A drama/essay: I guess it means we are in another’s brain…









This is a graphic essay, my first attempt at illustrating a series of thoughts and questions…

It seems ironic to think about diversity while bracketed by one’s own mind, body and imagination… Yet, there is always another side to the implausible…

You could say, I’m suggesting that we are all sort of spaced out into the world.

My ability to think and act is conditioned on diversity and plurality. I am born into a world of people. This diversity enables me to act and think.

Yet, to act involves me putting diversity at risk. Sometimes I, or a group I am part of, narrow plurality in order to act coherently, to attempt some kind of transformation or change.

When we fight for social justice and equality, we narrow diversity to focus in a particular moment on a particular cause within a diversity of causes. We highlight a problem within diversity, we fight against a specific privilege or position, a specific set of values or bureaucratic practices. This is also the point where we can sometimes forget we are also always caring for and fighting for plurality.

I appreciate diversity not simply so that I can protect my ability to act, think, appear and cohere. Rather I appreciate and am mindful that my ability to think and act is often made possible at the very moment diversity is at risk.

It is important and interesting to think about how we might accept responsibility for that risk, individually and collectively, as we work to affect change.

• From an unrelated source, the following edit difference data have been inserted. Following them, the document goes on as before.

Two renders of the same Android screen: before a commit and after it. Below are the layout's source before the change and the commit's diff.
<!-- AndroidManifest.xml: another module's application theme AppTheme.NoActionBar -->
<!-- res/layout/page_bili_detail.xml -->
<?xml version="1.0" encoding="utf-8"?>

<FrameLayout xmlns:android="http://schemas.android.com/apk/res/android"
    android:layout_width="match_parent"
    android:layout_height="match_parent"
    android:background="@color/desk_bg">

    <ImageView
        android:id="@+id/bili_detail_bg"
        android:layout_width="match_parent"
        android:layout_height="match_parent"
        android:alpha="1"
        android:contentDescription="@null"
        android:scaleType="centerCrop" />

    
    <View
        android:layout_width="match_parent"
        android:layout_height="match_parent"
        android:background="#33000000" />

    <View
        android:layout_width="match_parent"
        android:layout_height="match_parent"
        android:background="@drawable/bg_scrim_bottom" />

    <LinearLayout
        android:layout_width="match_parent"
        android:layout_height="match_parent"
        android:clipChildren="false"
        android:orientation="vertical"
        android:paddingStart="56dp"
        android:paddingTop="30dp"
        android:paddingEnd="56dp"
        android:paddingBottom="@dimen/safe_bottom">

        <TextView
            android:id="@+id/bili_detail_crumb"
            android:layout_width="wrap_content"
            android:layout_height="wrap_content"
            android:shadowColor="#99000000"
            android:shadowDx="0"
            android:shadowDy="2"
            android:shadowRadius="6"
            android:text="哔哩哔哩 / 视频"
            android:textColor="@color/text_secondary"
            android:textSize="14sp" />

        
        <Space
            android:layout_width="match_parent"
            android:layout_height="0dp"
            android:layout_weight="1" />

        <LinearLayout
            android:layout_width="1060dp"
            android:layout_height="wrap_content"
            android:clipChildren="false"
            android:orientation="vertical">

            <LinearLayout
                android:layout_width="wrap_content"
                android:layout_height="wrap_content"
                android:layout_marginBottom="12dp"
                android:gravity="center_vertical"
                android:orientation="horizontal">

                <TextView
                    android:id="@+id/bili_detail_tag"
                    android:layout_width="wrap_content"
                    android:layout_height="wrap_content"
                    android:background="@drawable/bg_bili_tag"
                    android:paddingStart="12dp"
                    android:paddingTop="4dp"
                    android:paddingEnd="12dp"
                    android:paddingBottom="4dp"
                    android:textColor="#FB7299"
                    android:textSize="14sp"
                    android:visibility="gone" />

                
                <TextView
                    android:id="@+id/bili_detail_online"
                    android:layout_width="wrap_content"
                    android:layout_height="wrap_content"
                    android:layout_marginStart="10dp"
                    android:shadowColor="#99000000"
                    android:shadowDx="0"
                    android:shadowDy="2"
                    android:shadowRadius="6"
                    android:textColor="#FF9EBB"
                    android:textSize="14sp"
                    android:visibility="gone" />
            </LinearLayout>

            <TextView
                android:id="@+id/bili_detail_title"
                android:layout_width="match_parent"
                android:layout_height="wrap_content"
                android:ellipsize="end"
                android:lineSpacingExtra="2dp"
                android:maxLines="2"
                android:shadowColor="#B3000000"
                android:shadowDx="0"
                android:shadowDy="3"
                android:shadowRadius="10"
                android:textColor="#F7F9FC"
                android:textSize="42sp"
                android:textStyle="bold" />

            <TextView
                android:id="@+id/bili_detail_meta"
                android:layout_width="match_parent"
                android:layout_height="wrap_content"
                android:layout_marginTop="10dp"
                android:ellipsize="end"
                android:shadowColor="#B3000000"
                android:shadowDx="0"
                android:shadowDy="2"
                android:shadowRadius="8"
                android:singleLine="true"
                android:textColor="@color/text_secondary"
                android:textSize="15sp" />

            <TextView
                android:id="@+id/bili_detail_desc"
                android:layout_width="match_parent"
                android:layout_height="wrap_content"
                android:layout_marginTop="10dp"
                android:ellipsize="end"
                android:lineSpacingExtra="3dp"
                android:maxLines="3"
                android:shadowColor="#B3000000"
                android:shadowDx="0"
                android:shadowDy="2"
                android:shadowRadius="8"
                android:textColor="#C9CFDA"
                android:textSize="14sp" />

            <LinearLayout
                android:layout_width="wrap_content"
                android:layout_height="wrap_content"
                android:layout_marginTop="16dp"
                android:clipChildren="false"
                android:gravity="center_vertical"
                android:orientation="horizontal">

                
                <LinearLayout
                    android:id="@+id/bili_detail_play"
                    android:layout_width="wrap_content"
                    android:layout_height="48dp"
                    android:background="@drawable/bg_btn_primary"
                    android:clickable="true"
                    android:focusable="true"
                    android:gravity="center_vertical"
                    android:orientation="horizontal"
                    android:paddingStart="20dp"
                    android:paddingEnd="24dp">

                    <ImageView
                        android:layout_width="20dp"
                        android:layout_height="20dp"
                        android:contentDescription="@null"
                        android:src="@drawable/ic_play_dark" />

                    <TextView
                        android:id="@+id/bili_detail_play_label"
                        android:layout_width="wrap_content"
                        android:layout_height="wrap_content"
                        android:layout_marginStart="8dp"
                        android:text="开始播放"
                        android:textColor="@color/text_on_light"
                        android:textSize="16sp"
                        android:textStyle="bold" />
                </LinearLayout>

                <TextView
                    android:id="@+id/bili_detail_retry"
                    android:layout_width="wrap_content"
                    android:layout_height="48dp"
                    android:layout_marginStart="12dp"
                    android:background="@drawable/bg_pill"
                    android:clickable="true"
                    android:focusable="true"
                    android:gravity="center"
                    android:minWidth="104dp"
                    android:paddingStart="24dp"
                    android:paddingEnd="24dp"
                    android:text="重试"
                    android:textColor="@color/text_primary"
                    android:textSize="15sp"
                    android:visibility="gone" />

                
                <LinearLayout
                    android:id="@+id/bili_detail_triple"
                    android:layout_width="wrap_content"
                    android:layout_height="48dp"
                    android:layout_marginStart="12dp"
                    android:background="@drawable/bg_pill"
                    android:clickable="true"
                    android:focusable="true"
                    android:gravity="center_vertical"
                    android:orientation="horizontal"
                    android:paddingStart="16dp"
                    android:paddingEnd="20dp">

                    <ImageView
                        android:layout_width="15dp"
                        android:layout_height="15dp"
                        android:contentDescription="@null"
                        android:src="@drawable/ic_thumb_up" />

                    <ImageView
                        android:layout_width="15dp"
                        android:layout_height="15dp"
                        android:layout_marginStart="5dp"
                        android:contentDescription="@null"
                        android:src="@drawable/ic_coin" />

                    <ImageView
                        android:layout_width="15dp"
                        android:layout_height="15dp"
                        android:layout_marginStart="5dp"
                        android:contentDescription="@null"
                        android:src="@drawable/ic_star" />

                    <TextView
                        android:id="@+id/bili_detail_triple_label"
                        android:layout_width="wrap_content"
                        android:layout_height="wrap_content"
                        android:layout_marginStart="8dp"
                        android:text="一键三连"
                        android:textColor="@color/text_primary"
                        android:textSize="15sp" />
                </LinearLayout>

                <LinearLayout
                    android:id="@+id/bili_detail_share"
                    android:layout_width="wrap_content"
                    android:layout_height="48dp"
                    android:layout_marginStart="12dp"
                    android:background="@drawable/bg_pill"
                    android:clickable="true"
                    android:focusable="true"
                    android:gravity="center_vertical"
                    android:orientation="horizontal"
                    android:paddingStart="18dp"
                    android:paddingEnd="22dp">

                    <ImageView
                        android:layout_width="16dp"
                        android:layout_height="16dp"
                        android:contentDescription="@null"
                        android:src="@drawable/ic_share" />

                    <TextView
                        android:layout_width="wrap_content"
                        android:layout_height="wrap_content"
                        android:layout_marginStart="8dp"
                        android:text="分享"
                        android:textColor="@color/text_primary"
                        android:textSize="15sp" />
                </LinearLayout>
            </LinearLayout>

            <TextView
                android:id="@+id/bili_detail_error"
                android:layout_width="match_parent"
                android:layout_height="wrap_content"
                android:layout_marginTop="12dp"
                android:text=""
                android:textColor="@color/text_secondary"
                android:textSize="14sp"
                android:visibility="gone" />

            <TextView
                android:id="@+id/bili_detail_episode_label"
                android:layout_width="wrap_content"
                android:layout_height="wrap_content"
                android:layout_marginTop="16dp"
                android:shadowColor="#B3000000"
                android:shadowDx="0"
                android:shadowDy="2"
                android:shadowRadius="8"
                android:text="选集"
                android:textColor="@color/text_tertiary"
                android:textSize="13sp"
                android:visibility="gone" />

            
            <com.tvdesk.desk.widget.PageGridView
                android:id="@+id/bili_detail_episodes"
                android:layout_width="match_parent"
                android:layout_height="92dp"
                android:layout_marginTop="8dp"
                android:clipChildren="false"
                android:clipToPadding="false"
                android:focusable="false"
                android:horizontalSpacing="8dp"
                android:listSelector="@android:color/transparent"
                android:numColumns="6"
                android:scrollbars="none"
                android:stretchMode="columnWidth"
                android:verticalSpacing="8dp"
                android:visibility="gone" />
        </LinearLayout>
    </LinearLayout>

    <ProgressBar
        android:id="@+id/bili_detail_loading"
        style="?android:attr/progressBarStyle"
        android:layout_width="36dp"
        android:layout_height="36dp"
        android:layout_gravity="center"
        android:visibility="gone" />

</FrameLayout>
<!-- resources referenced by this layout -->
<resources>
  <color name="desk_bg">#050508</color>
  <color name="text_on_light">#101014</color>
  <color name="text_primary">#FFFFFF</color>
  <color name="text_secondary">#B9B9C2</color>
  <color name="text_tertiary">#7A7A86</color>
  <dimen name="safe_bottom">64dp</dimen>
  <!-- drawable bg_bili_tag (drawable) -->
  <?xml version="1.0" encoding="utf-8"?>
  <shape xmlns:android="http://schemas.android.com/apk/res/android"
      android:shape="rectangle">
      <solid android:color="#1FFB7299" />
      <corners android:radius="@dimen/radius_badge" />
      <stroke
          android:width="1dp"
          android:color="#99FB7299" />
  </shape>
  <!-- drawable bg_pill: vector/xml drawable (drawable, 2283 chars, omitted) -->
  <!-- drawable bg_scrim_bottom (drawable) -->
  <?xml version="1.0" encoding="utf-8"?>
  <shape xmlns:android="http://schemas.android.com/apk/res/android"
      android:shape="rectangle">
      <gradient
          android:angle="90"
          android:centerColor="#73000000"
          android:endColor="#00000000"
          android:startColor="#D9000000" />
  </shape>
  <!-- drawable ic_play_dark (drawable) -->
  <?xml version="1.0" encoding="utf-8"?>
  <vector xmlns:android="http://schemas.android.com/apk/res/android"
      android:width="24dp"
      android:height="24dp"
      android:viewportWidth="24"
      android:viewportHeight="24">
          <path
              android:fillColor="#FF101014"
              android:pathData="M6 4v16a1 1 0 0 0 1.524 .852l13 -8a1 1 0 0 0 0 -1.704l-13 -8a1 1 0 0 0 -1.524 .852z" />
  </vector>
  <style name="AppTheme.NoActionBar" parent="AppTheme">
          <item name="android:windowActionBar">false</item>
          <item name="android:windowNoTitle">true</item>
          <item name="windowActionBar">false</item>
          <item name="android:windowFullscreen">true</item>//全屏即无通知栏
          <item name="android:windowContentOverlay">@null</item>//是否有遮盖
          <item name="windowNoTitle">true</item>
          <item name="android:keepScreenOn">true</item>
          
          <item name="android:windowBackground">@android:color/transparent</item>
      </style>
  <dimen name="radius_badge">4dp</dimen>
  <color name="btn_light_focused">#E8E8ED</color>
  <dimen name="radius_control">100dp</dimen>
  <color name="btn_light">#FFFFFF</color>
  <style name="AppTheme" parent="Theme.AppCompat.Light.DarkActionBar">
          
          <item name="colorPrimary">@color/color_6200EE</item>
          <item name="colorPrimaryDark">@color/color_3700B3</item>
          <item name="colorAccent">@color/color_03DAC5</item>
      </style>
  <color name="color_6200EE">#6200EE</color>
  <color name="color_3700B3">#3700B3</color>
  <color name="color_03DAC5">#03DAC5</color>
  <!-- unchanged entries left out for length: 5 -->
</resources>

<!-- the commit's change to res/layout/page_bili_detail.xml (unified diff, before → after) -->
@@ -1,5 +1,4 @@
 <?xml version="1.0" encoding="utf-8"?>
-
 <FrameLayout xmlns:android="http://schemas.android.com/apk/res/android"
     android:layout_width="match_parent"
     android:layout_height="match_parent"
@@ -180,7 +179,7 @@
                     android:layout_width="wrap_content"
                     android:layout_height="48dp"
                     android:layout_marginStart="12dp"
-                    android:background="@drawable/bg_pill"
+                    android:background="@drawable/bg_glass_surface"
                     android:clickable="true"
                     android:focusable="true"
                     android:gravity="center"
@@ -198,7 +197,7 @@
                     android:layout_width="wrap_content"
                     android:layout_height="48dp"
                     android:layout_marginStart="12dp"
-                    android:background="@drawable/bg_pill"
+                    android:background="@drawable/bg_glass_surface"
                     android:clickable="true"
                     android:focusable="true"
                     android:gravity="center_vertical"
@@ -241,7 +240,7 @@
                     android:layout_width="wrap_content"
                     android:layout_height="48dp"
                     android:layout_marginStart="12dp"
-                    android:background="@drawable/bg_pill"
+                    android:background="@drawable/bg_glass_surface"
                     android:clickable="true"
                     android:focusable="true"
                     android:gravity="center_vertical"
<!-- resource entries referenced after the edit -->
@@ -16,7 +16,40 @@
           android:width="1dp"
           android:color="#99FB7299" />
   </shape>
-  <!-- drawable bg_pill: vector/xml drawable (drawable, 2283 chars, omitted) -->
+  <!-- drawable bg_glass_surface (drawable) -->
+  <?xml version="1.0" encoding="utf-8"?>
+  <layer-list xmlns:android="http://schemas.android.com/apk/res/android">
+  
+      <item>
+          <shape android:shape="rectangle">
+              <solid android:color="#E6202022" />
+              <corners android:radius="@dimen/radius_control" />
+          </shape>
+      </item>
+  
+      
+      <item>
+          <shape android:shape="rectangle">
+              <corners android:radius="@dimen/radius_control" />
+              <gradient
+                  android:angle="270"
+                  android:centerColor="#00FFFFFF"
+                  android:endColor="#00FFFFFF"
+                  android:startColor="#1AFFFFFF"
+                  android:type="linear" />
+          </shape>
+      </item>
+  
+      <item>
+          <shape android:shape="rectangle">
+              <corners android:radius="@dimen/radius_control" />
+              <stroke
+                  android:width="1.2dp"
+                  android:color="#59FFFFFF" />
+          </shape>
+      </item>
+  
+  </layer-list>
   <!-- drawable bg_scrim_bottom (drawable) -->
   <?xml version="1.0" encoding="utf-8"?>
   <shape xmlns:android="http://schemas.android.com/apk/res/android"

These thoughts are based on a connection I see between various insights by Édouard Glissant and Hannah Arendt. Two quotes that have inspired me are:

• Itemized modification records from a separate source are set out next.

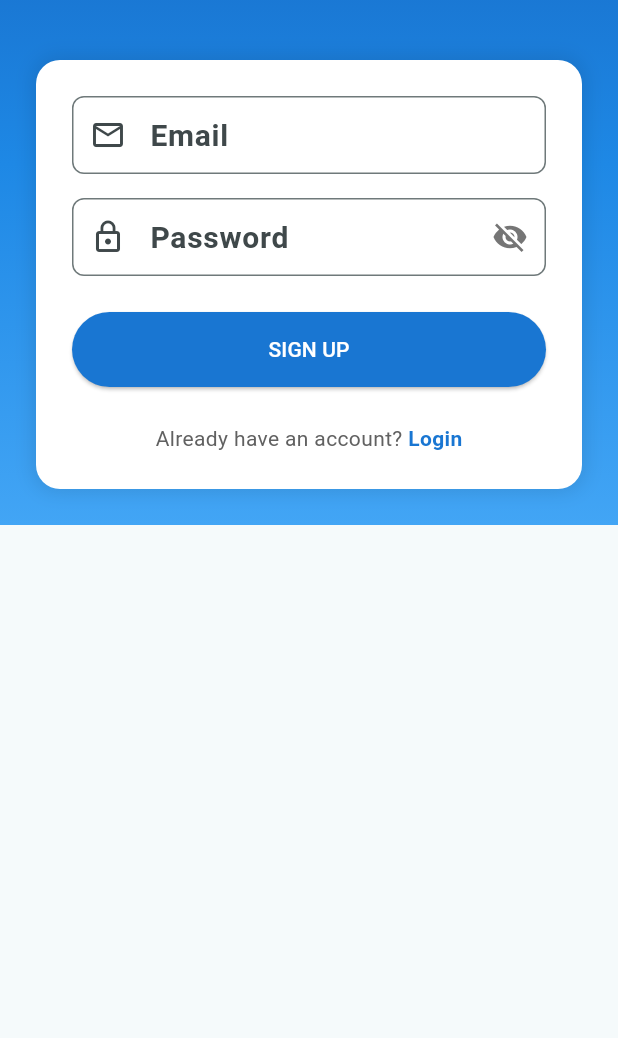
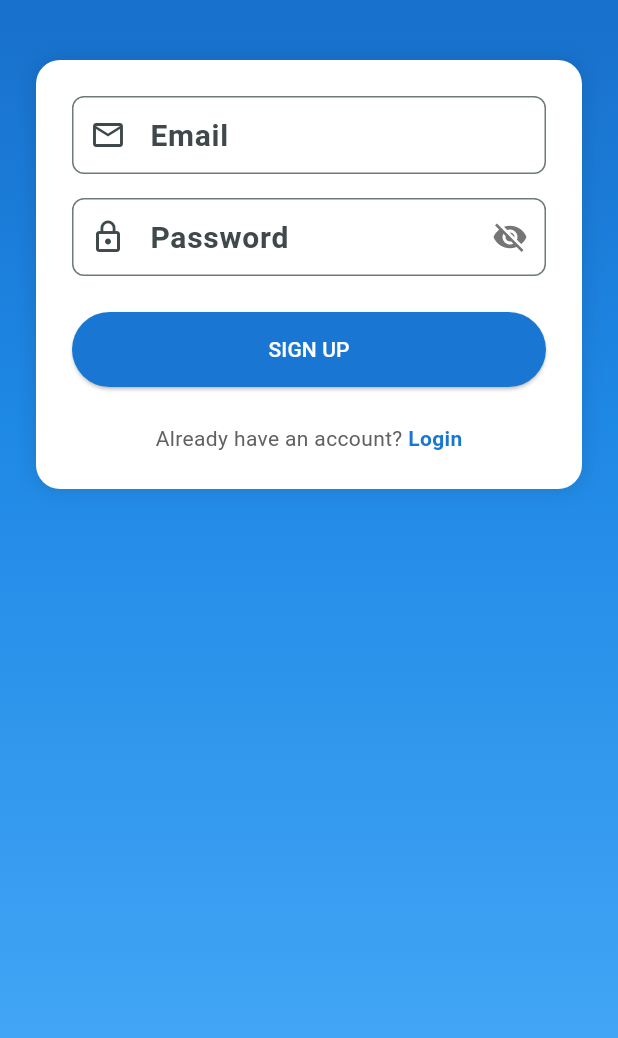
Before and after one commit to adhikarijii/RoamBot-AI-Trip-Planner-App, a Flutter app: the SignupScreen screen opened directly, on a phone screen of 412 x 824 dp, the part 198-1236 px from its top. Run offline on Flutter 3.47's test engine with Material 3 defaults, Android fonts, the light colour scheme and no system bars; our stand-ins replace cloud_firestore, firebase_auth, firebase_core, firebase_storage, flutter_animate, google_generative_ai and 5 more; accounts and stored records are empty; network calls fail; Roboto replaces fonts that are missing (Outfit).

Commit message:
updated screens

```diff
--- a/lib/screens/landing_screen.dart
+++ b/lib/screens/landing_screen.dart
@@ -1,4 +1,5 @@
 import 'package:flutter/material.dart';
+import 'package:roambot/screens/login_screen.dart';
 import 'package:roambot/screens/welcome_screen.dart';
 
 class LandingScreen extends StatelessWidget {
@@ -67,7 +68,7 @@ class LandingScreen extends StatelessWidget {
                 onPressed: () {
                   Navigator.push(
                     context,
-                    MaterialPageRoute(builder: (_) => const WelcomeScreen()),
+                    MaterialPageRoute(builder: (_) => const LoginScreen()),
                   );
                 },
                 child: const Text(
--- a/lib/screens/login_screen.dart
+++ b/lib/screens/login_screen.dart
@@ -87,7 +87,10 @@ class _LoginScreenState extends State<LoginScreen> {
   @override
   Widget build(BuildContext context) {
     return Scaffold(
+      backgroundColor: Colors.transparent,
       body: Container(
+        width: double.infinity,
+        height: double.infinity,
         decoration: BoxDecoration(
           gradient: LinearGradient(
             begin: Alignment.topCenter,
--- a/lib/screens/signup_screen.dart
+++ b/lib/screens/signup_screen.dart
@@ -42,6 +42,8 @@ class _SignupScreenState extends State<SignupScreen> {
   Widget build(BuildContext context) {
     return Scaffold(
       body: Container(
+        width: double.infinity,
+        height: double.infinity,
         decoration: BoxDecoration(
           gradient: LinearGradient(
             begin: Alignment.topCenter,
--- a/lib/screens/user_profile_screen.dart
+++ b/lib/screens/user_profile_screen.dart
@@ -44,7 +44,7 @@ class _UserProfileScreenState extends State<UserProfileScreen> {
         filled++;
 
       setState(() {
-        name = loadedName ?? 'Traveler';
+        name = loadedName ?? 'Explorer';
         photoUrl = loadedPhotoUrl;
         profileCompletion = filled / total;
         isLoading = false;
@@ -82,7 +82,7 @@ class _UserProfileScreenState extends State<UserProfileScreen> {
                           ),
                           const SizedBox(height: 12),
                           Text(
-                            'Hi, ${name ?? 'Traveler'}',
+                            'Hi, ${name ?? 'Explorer'}',
                             style: const TextStyle(
                               fontSize: 20,
                               fontWeight: FontWeight.bold,
```
Also changed, not shown: lib/screens/home_screen.dart (+6 -5 lines), 1 other file.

“Thinking thought usually amounts to withdrawing into a dimensionless place in which the idea of thought alone persists. But thought in reality spaces itself out into the world. It informs the imaginary of peoples, their varied poetics, which it then transforms, meaning, in them its risk becomes realized.” – Édouard Glissant

Not man but men inhabit this planet. Plurality is the law of the earth.
Arendt, Hannah. The Life of the Mind (2 vols. Volume I: Thinking, Volume II: Willing). Brace Harcourt. January 1, 1978. Hardcover, 535 pages, Language English, ASIN: B001RG9SBI.

I started this essay while on the International Residency Programme at RM Gallery in Auckland in early 2014. I really appreciate the opportunity the residency gave me to create new work, to think and meet some great people. The character of the Hooded Lantern was directly inspired by the poetry of Bernadette Hall.

Taster of something new

I’m starting a new film/art project loosely called ‘The particle in residence’ that builds on the character-based performance and video work I do. Here is a still from a short film I made recently called Mirror stage ​(2015): Mirror stage YouTube still Here we witness the rare phenomena of the Higgs boson gazing at itself in the mirror for the first time. The development of characters in my work creates a starting/locus point that I can return to as the conceptual and contextual ground of a project evolves. I source characters from the real-world, such as Stephen Hawking, and create others, such as ‘L’, a person who writes letters to Barbara Cartland and gives her tips about how to write space-romances. I also develop characters out of abstract concepts or scientific fields of enquiry, such as ‘Higgs boson’, which is what I’m focusing on at the moment. Like my past work, ‘Love Letters to Stephen Hawking’ in which I conflated ideas of deep space and black plastic rubbish bags (aka black holes), ‘The particle in residence’ is similarly speculative and absurdist. During the project I will develop a human-like consciousness and life for the boson. I see the particle as an ancient yet new ‘visitor’ to the contemporary world, a quick-study of the human condition, but also an entity that doesn’t quite fit in; that is different, and that must learn the rules of normality and abnormality. Together me and the Higgs boson will explore specific aspects of the human condition through the tragic-comic lens of identity. We’ll aim to mix archetypes and stereotypes with singular and ‘untranslatable’ experiences of self and collective. Wish us luck!